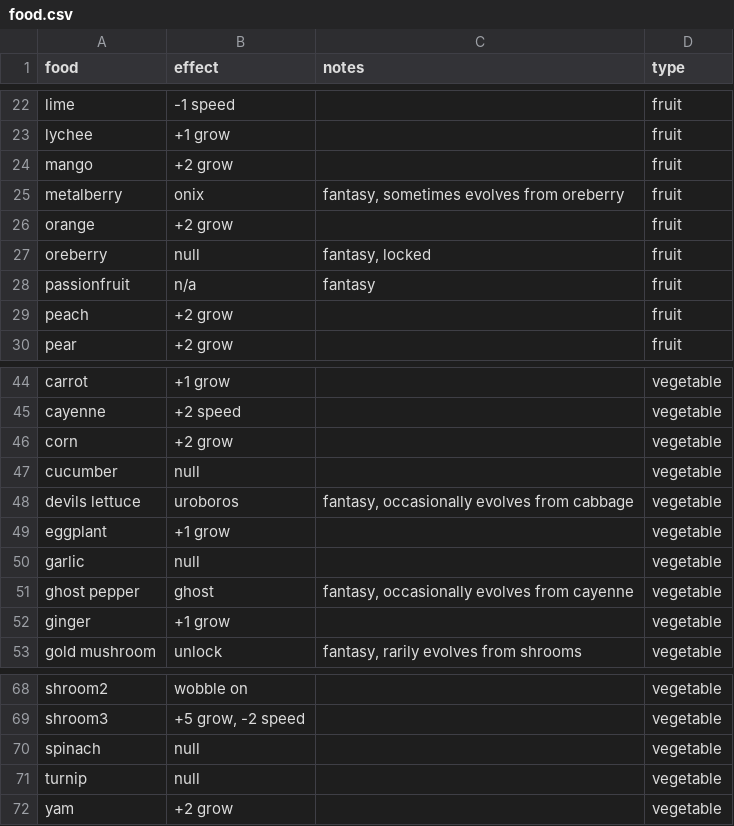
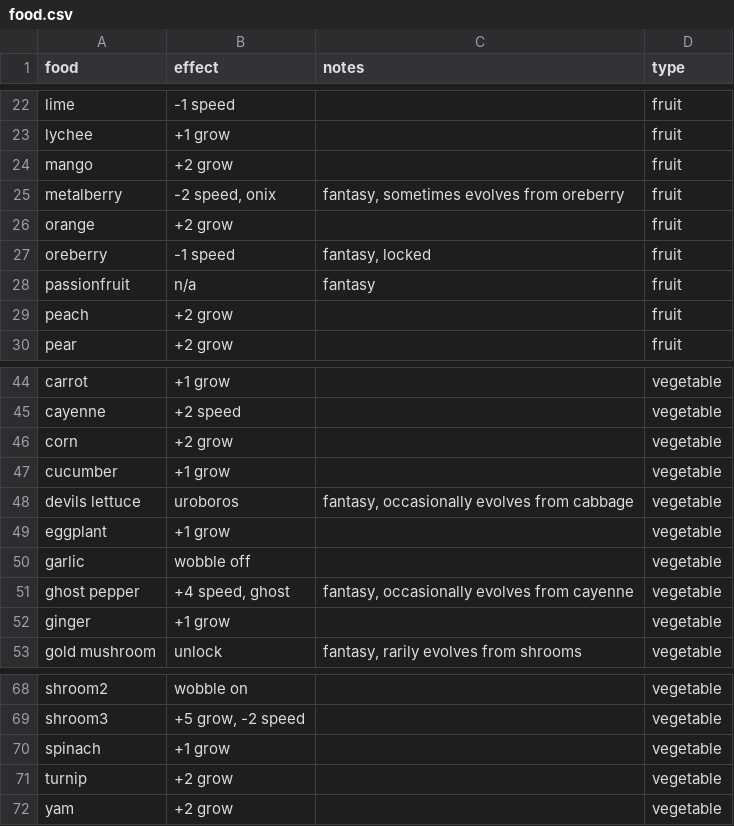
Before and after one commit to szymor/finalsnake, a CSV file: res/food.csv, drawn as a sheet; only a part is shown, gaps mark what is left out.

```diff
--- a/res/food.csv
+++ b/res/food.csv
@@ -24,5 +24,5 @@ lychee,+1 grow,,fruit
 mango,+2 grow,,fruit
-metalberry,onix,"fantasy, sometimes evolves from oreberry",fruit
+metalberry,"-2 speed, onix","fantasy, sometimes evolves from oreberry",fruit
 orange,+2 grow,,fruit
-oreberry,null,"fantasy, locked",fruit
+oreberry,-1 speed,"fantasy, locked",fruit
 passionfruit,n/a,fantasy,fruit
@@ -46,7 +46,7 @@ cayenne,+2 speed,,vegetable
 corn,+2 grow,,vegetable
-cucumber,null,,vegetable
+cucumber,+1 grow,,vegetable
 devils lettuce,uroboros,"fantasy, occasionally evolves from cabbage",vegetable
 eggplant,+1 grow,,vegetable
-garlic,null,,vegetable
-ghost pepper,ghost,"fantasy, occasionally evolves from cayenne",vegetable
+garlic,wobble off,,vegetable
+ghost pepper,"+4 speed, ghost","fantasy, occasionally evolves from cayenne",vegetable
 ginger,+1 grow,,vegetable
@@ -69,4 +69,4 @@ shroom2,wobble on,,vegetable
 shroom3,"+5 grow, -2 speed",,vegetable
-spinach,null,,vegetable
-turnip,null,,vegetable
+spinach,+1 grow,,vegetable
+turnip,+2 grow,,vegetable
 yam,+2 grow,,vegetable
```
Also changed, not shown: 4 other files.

*To do:* In how many lines of the data does the string "speed" appear? Give only the number.

*Written response:* 5